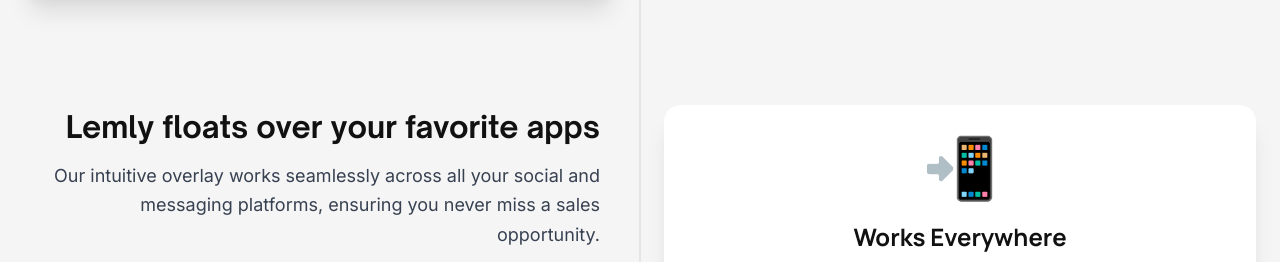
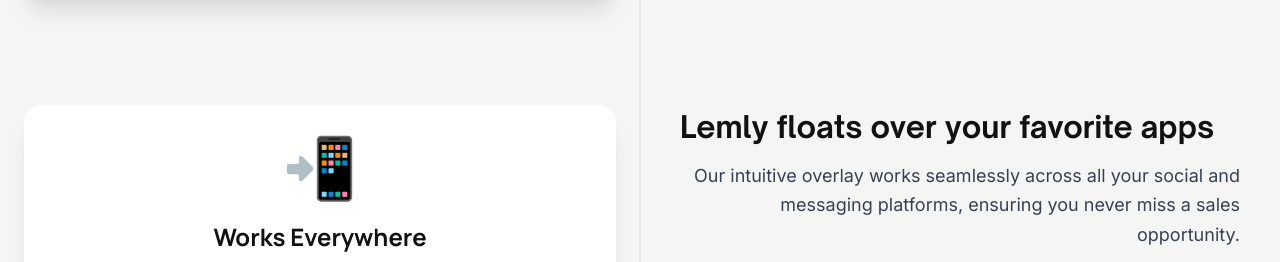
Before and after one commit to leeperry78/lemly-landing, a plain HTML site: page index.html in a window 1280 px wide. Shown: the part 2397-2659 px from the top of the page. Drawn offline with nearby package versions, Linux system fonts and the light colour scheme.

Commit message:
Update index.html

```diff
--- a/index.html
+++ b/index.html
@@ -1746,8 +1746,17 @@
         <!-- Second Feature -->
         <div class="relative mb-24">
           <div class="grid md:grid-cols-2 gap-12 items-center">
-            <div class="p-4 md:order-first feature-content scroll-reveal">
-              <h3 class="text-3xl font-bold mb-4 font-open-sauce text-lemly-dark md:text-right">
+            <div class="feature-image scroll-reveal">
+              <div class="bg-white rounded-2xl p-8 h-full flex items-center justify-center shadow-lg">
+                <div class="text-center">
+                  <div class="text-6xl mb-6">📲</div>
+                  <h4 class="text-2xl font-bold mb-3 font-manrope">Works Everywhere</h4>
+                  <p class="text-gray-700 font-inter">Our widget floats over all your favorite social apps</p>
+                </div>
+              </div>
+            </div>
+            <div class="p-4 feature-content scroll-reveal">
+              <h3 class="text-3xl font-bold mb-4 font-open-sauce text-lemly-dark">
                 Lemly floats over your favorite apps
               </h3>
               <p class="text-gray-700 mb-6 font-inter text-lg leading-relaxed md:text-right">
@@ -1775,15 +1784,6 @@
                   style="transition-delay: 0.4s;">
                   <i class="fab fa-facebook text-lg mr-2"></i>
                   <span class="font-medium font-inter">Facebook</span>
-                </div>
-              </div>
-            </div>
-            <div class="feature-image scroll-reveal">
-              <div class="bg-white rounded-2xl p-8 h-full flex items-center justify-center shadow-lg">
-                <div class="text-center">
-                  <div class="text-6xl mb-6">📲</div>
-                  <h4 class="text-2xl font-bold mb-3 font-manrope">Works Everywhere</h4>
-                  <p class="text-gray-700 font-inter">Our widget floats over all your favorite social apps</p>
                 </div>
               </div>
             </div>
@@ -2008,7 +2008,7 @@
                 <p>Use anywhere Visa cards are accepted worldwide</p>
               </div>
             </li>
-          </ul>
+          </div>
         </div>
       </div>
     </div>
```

### [EXERCISE PROMPT]
Please state how many lines in the entries above include the string "favorite", and write only that number.

### [EXERCISE OUTPUT]
3